(Stored entries)

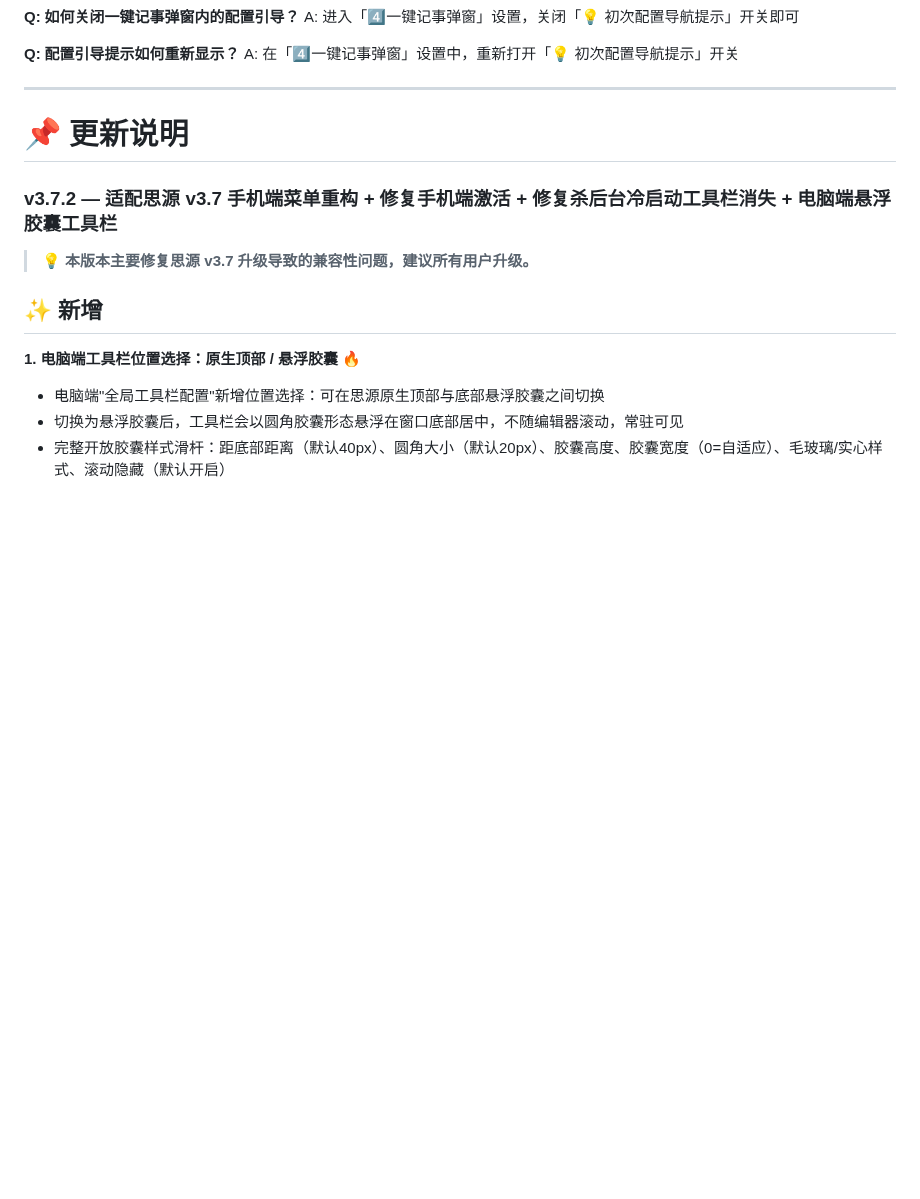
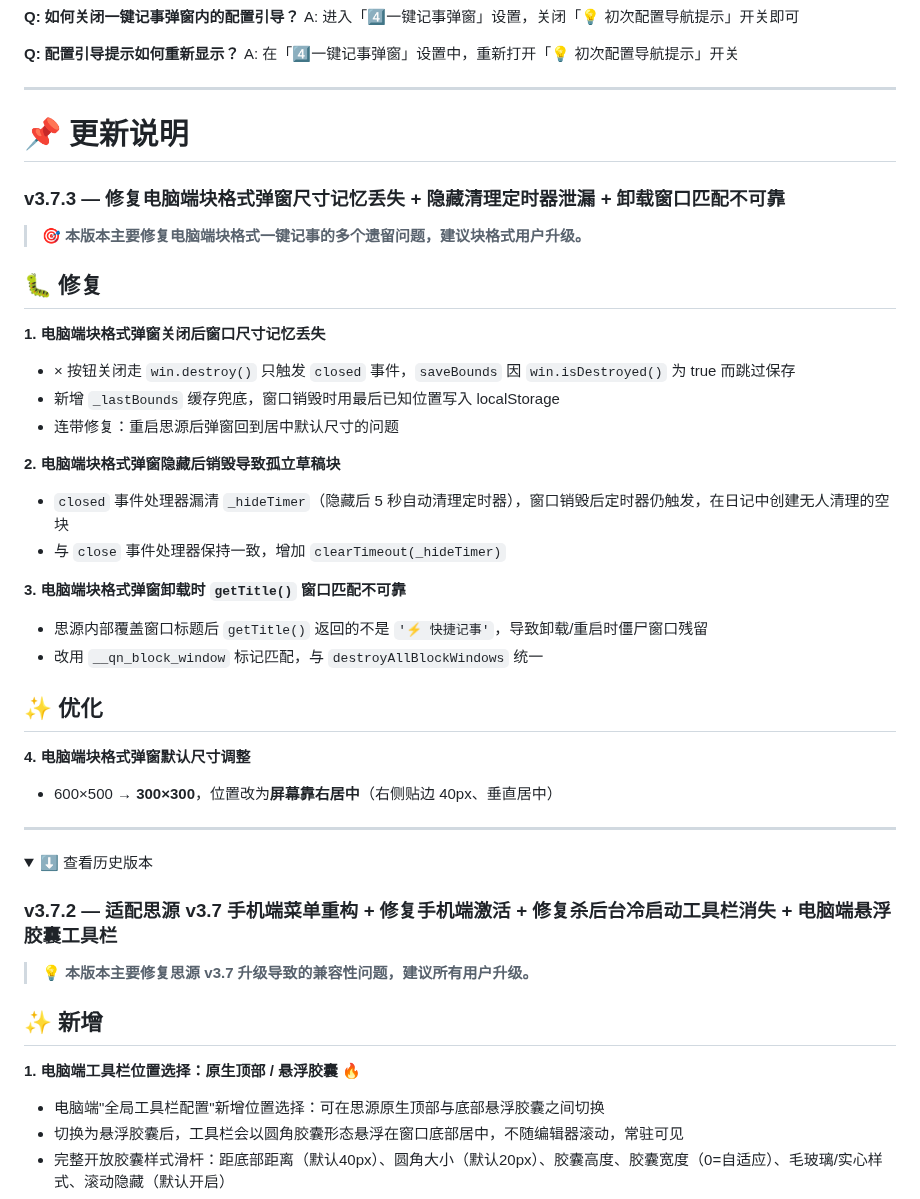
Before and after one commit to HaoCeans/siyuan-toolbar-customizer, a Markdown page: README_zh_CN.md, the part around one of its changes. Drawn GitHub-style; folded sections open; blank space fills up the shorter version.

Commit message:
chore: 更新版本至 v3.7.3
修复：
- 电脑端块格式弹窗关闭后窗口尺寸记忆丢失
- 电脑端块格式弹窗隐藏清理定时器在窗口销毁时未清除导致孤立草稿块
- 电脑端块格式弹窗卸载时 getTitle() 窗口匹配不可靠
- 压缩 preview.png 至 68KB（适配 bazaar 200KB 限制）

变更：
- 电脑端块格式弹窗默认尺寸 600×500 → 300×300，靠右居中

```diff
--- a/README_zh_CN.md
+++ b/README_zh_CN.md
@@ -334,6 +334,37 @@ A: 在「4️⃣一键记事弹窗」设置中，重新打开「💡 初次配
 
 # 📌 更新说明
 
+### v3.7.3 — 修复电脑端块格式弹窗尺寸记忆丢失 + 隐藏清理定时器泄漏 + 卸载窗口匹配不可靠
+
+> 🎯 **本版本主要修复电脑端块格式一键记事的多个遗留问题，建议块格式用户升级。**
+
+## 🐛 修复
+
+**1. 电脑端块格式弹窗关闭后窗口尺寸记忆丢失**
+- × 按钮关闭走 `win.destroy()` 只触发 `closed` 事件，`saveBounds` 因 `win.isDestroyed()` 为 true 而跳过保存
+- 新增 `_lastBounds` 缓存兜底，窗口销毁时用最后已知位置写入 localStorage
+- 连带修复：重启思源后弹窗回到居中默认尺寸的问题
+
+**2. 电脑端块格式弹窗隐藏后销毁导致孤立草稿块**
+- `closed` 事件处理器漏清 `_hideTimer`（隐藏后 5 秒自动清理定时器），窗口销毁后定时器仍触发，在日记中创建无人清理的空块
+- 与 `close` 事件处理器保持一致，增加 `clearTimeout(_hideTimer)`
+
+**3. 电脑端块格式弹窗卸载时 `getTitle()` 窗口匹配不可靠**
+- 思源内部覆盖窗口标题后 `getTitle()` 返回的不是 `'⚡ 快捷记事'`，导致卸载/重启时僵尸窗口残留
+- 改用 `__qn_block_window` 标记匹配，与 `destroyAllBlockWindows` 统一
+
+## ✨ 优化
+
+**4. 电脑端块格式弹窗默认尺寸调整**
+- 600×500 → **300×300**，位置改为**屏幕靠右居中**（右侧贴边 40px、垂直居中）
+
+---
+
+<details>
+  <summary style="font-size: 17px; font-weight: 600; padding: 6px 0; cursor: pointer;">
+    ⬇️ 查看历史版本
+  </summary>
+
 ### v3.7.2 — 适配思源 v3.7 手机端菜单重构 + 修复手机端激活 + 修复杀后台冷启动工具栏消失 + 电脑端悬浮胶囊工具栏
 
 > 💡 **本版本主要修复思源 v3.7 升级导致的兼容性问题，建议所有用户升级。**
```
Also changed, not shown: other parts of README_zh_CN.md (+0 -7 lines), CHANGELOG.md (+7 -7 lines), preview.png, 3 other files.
--
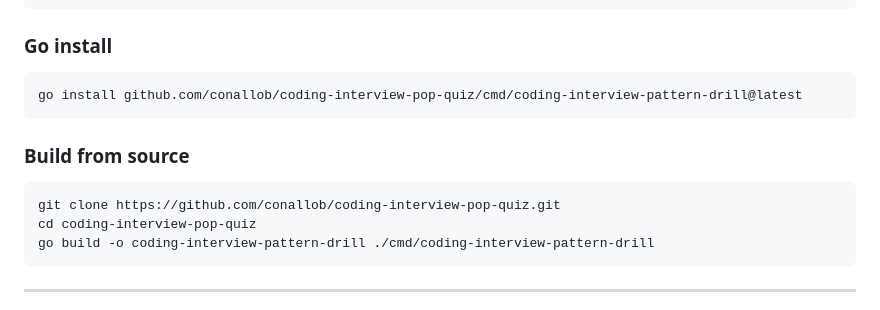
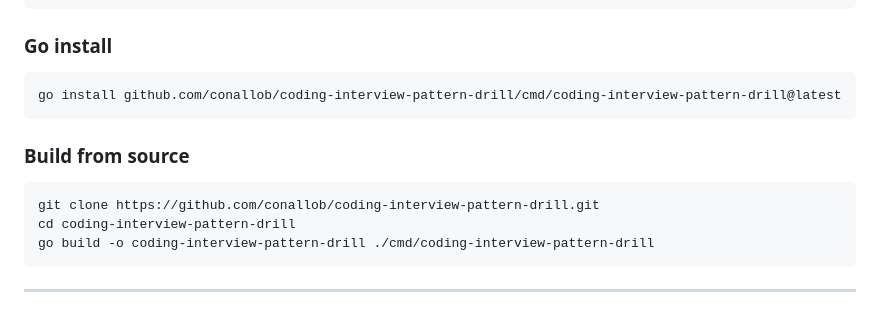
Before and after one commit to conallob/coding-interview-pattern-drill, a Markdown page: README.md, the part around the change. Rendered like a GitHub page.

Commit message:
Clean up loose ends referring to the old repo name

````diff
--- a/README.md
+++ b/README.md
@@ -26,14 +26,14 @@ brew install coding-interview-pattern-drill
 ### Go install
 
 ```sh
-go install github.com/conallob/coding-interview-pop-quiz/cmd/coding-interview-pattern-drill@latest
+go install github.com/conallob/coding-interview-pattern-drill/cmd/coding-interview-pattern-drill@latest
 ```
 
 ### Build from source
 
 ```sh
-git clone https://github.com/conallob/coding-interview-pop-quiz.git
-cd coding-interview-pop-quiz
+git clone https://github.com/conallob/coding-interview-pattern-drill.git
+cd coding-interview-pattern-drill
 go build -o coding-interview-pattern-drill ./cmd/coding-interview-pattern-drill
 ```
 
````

■ Required action
Look through the data above and return exactly the lines from the one that contains "the shorter version." to the one that contains "chore: 更新版本至 v3.7.3", inclusive, with nothing else.

■ Solution to this problem
Before and after one commit to HaoCeans/siyuan-toolbar-customizer, a Markdown page: README_zh_CN.md, the part around one of its changes. Drawn GitHub-style; folded sections open; blank space fills up the shorter version.

Commit message:
chore: 更新版本至 v3.7.3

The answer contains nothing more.